Holland was the winner of our contest, which captivated the town and attracted a staggering following with about 16,000 votes.
And that was no small acheivement. He garnered more than 9,000 votes and was up against Town Hall icon Joyce Bradshaw, whose supporters gave Holland's an exciting race. Team Joyce needn't be dismayed, though... she made a very impressive showing.
When the contest launched in early April, Holland was in Indiana and had no idea about it. He said his brother sent him an email about it and he was
"It was pretty amazing," he said. "The first thing I did was I went and voted for Joyce."
'When You Can Give Back...'
Holland, owner of doesn't need the symbolic title of unofficial mayor, but most people in town would say he's earned it. He represents the American ideals of volunteerism, hard work and love for community that go into maintaining a town.

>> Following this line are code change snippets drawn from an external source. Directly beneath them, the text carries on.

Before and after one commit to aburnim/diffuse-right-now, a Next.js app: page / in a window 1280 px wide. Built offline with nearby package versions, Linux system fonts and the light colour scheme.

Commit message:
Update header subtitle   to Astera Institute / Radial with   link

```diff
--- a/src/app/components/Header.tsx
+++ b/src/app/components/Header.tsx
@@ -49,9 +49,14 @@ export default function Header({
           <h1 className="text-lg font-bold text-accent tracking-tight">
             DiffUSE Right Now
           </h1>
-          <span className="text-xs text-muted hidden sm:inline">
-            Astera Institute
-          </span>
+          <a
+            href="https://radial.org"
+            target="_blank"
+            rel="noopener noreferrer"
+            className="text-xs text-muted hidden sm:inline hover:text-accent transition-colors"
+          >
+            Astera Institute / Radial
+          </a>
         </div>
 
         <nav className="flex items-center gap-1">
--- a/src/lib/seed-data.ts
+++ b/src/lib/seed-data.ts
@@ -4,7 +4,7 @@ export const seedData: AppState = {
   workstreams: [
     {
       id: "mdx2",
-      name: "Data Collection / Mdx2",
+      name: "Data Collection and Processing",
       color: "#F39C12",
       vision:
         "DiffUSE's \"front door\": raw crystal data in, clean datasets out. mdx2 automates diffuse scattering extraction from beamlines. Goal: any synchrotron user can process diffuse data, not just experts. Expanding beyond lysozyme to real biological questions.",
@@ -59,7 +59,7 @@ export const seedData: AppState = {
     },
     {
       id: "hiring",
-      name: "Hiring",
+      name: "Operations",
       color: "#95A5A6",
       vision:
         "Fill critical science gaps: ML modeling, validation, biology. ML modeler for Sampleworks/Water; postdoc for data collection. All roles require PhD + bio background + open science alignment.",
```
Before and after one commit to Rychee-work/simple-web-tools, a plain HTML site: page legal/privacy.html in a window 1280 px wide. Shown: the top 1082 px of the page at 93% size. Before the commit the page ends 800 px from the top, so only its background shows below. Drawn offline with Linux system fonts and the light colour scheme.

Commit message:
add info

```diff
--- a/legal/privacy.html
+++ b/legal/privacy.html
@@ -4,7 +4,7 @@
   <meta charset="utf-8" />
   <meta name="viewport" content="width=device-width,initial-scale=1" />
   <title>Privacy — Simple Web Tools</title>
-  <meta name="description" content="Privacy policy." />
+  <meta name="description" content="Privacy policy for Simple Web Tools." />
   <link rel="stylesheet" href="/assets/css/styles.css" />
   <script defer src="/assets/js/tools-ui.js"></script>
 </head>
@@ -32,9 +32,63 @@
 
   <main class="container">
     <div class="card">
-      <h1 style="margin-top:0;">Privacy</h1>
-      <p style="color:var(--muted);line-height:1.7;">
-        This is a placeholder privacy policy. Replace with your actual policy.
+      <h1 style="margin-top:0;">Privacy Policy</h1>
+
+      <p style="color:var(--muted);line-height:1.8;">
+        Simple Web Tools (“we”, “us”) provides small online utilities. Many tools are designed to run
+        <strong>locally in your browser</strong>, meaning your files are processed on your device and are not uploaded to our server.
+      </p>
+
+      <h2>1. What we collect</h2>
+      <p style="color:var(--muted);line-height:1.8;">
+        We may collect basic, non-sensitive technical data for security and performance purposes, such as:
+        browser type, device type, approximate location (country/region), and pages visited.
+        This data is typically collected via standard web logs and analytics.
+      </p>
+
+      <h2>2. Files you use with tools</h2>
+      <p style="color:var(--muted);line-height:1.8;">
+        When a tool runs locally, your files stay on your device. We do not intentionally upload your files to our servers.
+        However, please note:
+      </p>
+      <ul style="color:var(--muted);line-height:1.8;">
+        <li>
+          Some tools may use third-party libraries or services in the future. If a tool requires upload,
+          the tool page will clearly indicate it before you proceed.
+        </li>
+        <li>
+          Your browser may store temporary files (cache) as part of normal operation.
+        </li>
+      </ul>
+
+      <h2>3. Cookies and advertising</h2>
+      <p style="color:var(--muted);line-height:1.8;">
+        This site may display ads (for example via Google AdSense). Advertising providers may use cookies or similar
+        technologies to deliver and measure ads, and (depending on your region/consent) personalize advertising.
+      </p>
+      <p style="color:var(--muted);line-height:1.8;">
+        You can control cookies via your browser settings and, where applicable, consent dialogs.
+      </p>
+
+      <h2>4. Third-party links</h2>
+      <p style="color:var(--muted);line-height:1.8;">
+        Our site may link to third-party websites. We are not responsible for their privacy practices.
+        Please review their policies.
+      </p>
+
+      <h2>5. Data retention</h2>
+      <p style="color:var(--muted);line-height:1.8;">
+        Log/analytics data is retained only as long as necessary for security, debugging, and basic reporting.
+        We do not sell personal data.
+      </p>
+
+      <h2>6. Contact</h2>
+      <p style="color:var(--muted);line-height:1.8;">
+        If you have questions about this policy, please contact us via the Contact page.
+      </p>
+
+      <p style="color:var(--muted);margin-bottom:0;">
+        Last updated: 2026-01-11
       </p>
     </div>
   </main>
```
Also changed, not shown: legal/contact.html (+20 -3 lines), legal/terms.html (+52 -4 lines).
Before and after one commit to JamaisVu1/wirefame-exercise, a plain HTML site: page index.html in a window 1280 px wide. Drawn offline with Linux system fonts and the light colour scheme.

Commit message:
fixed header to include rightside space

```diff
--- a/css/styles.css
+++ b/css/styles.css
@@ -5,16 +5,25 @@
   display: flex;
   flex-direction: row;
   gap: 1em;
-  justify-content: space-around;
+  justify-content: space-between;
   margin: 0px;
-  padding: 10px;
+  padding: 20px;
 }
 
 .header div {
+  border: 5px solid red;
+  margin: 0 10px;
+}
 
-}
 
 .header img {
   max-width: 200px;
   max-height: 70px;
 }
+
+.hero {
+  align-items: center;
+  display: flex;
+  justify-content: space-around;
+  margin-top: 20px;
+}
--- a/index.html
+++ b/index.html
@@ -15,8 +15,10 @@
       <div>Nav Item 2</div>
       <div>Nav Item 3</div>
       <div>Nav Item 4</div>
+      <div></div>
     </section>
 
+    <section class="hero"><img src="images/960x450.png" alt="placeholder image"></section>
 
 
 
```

Holland has dedicated countless hours to serving the community, from tireless work on behalf of youth sports to securing funding for the town's parks and ball fields and promoting local businesses. If there is work to be done to improve the lives of children in town, Holland is usually at the forefront of it.
Always humble, Holland credits State Rep. David Torrisi for recently getting the town an improved Community Preservation Act amendment in the state budget, but Holland was a major driving force in that accomplishment, keeping in constant touch with Torrisi about what the town needs and ways to improve the town's parks for the kids.
"It's growing up in North Andover, North Andover's always been a volunteer community," Holland said, mentioning historic local legends like Joe Walsh and Bill McEvoy. "When you get into a situation when you can give back, you do it. My business is a lunch business and a dinner business, so in between I have the opportunity to give back. I had a great experience as a kid growing up in town, and my kids had a fantastic experience, too. Now it's a great opportunity for me to give back."
This has been a great year for Holland so far. In addition to the unofficial mayor designation, Holland won an award for his involvement in the Tourney for Tim and by the North Andover Merchants Association.
"I have a lot of respect for Terry, as a business man and as an individual," NAMA President Sylvie Foulds said. "There is a reason people vote for him. From Merchant of the year to Mayor. Terry is the kind of person that you get what you see. Honesty, integrity and a willingness to give back to all those around him."
Holland may have business in his blood. He was raised in a family of 12 kids, six boys and six girls, and most of them have been small business owners. His father worked at General Electric and promoted business ethic to all of the children.
And Holland gives some credit to that particular "Team Holland" for his unofficial mayoral victory, citing his siblings' passionate email campaign to get it for him. In fact, as he spoke about it after the lunch rush at stachey's there was a vase of flowers on the counter, from his brother, with a ribbon that reads "Congratulations Mayor."